The vast majority of the songs here fit the over-riding themes of girls, beer, pick-up trucks and similar relatively light weight themes. There’s not a lot of drinking and cheating songs overall with titles like Girl Crush, Hey Pretty Girl, Homegrown Honey and Just One Kiss. These are songs designed to appeal to the younger demographic that is courted these days. Nothing particularly wrong with that as that is what the intention was. The party feeling is fairly constant and only the aforementioned Seegers sounds out of place in this company. I would hope, however foolishly that it might cause someone hearing it to investigate him further. Another songs that sound out-of-place is Vince Gill’s Don’t Let Our Love Start Slipping’ Away a song recorded back in 1992 when Gill was a regular visitor to the top end of the charts. Back then the sounds required to do that were different than today.
UK act The Shires have included their song Nashville Grey Skies, a song recorded in Music City that fits right in with the overall feel of the music though celebrating a place outside of Nashville. Like the Shires both Raintown and Ward Thomas are duos from the UK who have tapped into the current county consciousness and sound right at home in this company. The final contribution is UK singer Alan West who delivers the most openly traditional country song here with Comeon Home and he too deserves further investigation.
Of the current Nashville crop Chris Young has the most obviously country voice and there are the definite sounds of pedal steel in the mix. Though that song was released a while back so that may have been lessened these days. The most prominent “country” instrument on many tracks is the sound of a banjo cutting through the heavy drums and rock-lite guitars. Carrie Underwood’s Jesus,Take The Wheel is one of those life story songs that fits with a song writing tradition even if this version is less country sounding overall.

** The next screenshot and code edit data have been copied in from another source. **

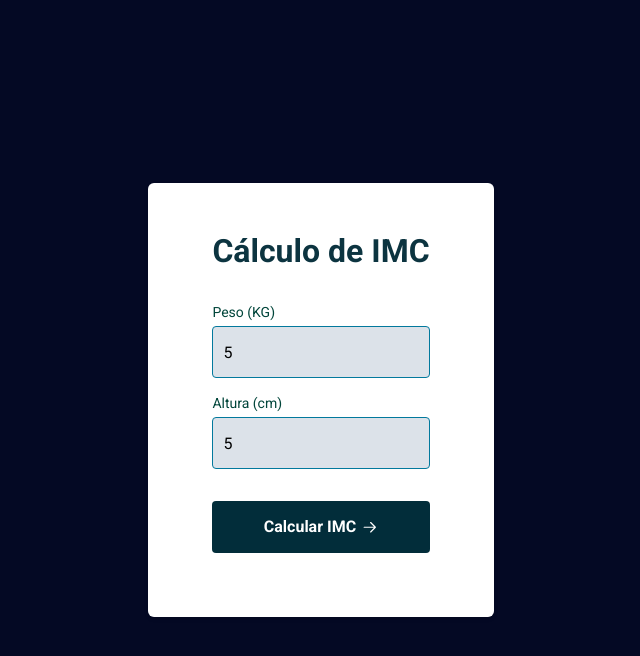
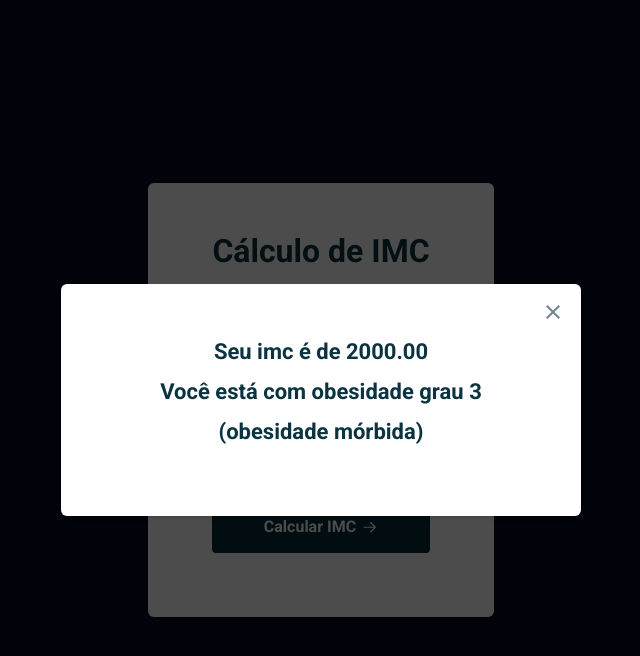
Before and after one commit to MarcosAlmeidaFreitas/projeto_explore_IMC, a plain HTML site: page index.html in a window 1280 px wide. Both pictures are taken after typing "5", "5" into the empty fields and a click on the button "Calcular IMC". Shown: the whole page, without its empty margins (319-959 px from the left). Drawn offline with Linux system fonts and the light colour scheme.

Commit message:
commit quase tudo pronto

```diff
--- a/index.html
+++ b/index.html
@@ -46,7 +46,10 @@
       <button class="close" id="btn_close">
         <img src="./assets/close.svg" alt="botão para fechar pop-up">
       </button>
-      <span></span>
+      <div class="containerMessage">
+        <span id="message1"></span>
+        <span id="message2"></span>
+      </div>
     </div>
   </div>
 </body>
--- a/main.js
+++ b/main.js
@@ -2,24 +2,43 @@ const form = document.querySelector('form');
 const input_weight = document.querySelector('#input_weight');
 const input_height = document.querySelector('#input_height');
 const btn_calc = document.querySelector('#btn_calc');
-const btn_close = document.querySelector('#btn_close')
 
-const modalWrapper = document.querySelector('.modal-wrapper');
-const modalMessage = document.querySelector('.modal .title span')
+
+
+
+const Modal = {
+  wrapper: document.querySelector('.modal-wrapper'),
+  message1: document.querySelector('#message1'),
+  message2: document.querySelector('#message2'),
+  btn_close: document.querySelector('#btn_close'),
+
+  open(){
+    Modal.wrapper.classList.add('open');
+  },
+
+  close(){
+    Modal.wrapper.classList.remove('open');
+  }
+}
 
 form.onsubmit = function(event){
   event.preventDefault();
+  const weigth = input_weight.value;
+  const heigth = input_height.value;
+  const imc = calcular_IMC(weigth, heigth);
+  const message1 = `Seu imc é de ${imc}`;
+  const message2 = IMC(imc);
 
-  const weigth = input_height.value
-  const heigth = input_height.value
-  const imc = calcular_IMC(weigth, heigth);
+  Modal.open();
+  Modal.message1.innerText = message1;
+  Modal.message2.innerText = message2;
+
 }
 
+Modal.btn_close.addEventListener('click', ()=>{
+  Modal.close();
+});
 
-
-function toggleScreen(){
-
-}
 
 function calcular_IMC(weigth, heigth){
   return (weigth / ((heigth / 100) ** 2)).toFixed(2);
@@ -27,18 +46,18 @@ function calcular_IMC(weigth, heigth){
 
 function IMC(imc){
   if(imc < 17){
-    return 'Muito abaixo do peso'
+    return 'Você está muito abaixo do peso'
   }else if(imc >= 17 && imc <= 18.49){
-    return 'Abaixo do peso';
-  }else if(imc>=18.5 && imc<=24.99){
-    return 'Peso normal'
-  }else if(imc>= 25 && imc<=29.99){
-    return 'Acima do peso'
-  }else if(imc>=30 && imc<=34.99){
-    return 'Obesidade grau 1'
-  }else if(imc >= 35 && imc<=39.99){
-    return 'Obesidade grau 2 (severa)'
+    return 'Você está abaixo do peso';
+  }else if(imc >= 18.5 && imc <= 24.99){
+    return 'Você está com o peso normal'
+  }else if(imc >= 25 && imc <= 29.99){
+    return 'Você está com sobrepeso'
+  }else if(imc >= 30 && imc <= 34.99){
+    return 'Você está com obesidade grau 1'
+  }else if(imc >= 35 && imc <= 39.99){
+    return 'Você está com obesidade grau 2 (severa)'
   }else if(imc >= 40){
-    return 'Obesidade grau 3 (obesidade mórbida)'
+    return 'Você está com obesidade grau 3 (obesidade mórbida)'
   }
 }
--- a/style.css
+++ b/style.css
@@ -41,7 +41,7 @@ body{
 /* Usado para o form e para o pop-up */
 .card{
   background-color: var(--color-white);
-  max-width: 42.8rem;
+  max-width: 52rem;
   margin-inline: auto;
   padding: 4.8rem 6.4rem 6.4rem 6.4rem;
   box-shadow: 0px 2px 4px 0px rgba(0, 0, 0, 0.10);
@@ -157,6 +157,19 @@ label{
   animation-delay: 0.05s;
 }
 
+.modal span{
+  color: var(--color-green);
+  font-weight: 700;
+  font-size: 2.2rem;
+  line-height: 4rem;
+  text-align: center;
+}
+
+.containerMessage{
+  display: grid;
+  grid-template-rows: 1fr;
+}
+
 /* caixa do alert error, setada normalmente como invisível*/
 .alert-error{
   position: absolute;
```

The Zac Brown Band entry is Chicken Fried, a jaunty song co-written by Brown that sounds contemporary and appealing. The album closes out with Martina McBride’s One Night. McBride is a veteran singer who has straddled the traditional and pop side of country at different times and has managed to stay in the frame against the newer acts. Overall C2C is a fairly representative sampling of country music as it exists today covering both those acts regularly hitting the charts and those on the fringes who are deserving to share some of the spotlight but likely won’t be let. No one is going to be completely satisfied with this album but it is what it is and as a souvenir of the festival it serves its purpose.